Abstract: The quality of a finite element solution hinges in particular on the approximation properties of the finite element space. In the first part of this talk we will consider the approximation of the gradient of a target function by continuous piecewise polynomials over a simplicial, 'shaperegular' mesh and prove the following result: the global best approximation error is equivalent to an appropriate sum in terms of the local best approximation errors on the elements, which do not overlap. This means in particular that, for gradient norms, the continuity requirement does not downgrade the local approximation potential on elements and that discontinuous piecewise polynomials do not offer additional approximation power. In the second part of the talk we will discuss the usefulness of this result in the context of adaptive methods for partial differential equations. Joint work with Francesco Mora (Milan). 

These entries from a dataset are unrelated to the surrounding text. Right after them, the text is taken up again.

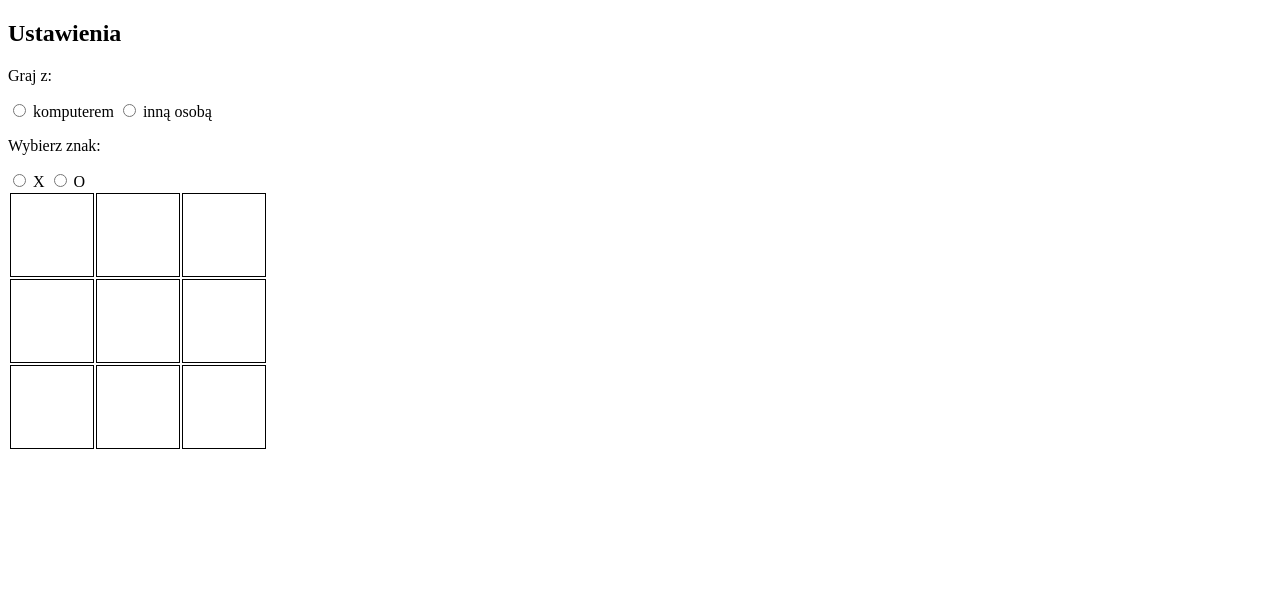
Repository: SebastianArmata22/Tic-Tac-Toe
Page: index.html
These files come from the project's save history. The page is drawn as it stood at one moment and after the next save; the edit follows.
The browser window is 1280 px wide. The pictures show the whole page.

Above is the page before, as saved 2020-11-03 14:12:42.

After the next save:
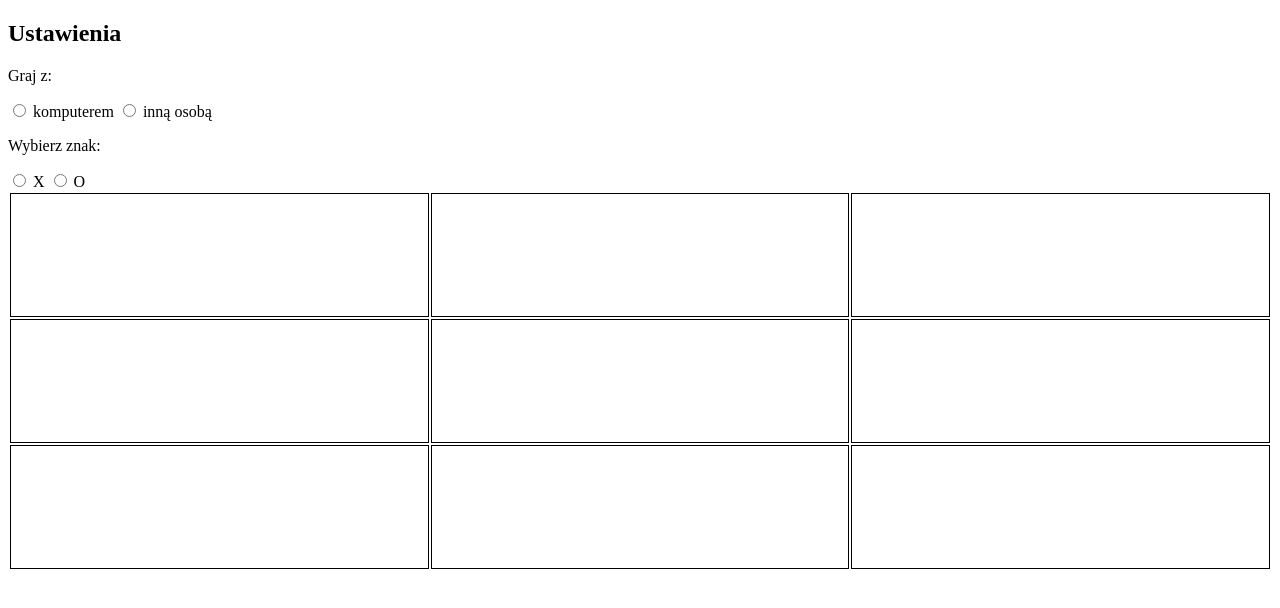
Saved 13 s later.
--- a/style.css
+++ b/style.css
@@ -1,5 +1,5 @@
 th{
 border: 1px solid black;
-height: 80px;
-width: 80px;
+height: 120px;
+width: 1200px;
 }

Olof B. Widlund (New York University) 
New Domain Decomposition Algorithms from Old 
Abstract: In recent years, variants of the twolevel Schwarz algorithm
have been developed in collaboration between Clark Dohrmann
of SandiaAlbuquerque and a group at the Courant Institute.
By a modification of the coarse component of the preconditioner,
borrowed in part from older domain decomposition methods
of iterative substructuring type, the new methods are easier
to implement for general subdomain geometries and can be made
insensitive to large variations on the coefficients of the partial
differential equation across the interface between the subdomains.
After an introduction to the design of these methods, results on
applications to almost incompressible elasticity and ReissnerMindlin
plates  solved by using mixed finite elements  and problems
posed in H(div) and H(curl) will be discussed. Some of these results
will appear in the doctoral dissertations of Jong Ho Lee and Duksoon
Oh, two PhD candidates at the Courant Institute. 
Carol S. Woodward (Lawrence Livermore National Laboratory) 
Implicit Solution Approaches: Why We Care and How We Solve the Systems 
Abstract: Parallel computers with large storage capacities have paved the way for increasing both the fidelity and complexity of largescale simulations. Increasing fidelity leads to tighter constraints on time steps for stability of explicit methods. Increasing complexity tends to also increase the number of physics models and variations in time scales. Providing both a stable solution process which can accurately capture nonlinear coupling between dynamically relevant phenomena while stepping over fast waves or rapid adjustments leads us toward implicit solution approaches.
This presentation provides an overview of issues arising in large scale, multiphysics simulations and some of the motivators for looking at implicit approaches. We discuss several popular implicit nonlinear solver technologies and show examples of uses of them within the context of problems found in supernova, subsurface simulation, fusion, and nonlinear diffusion problems.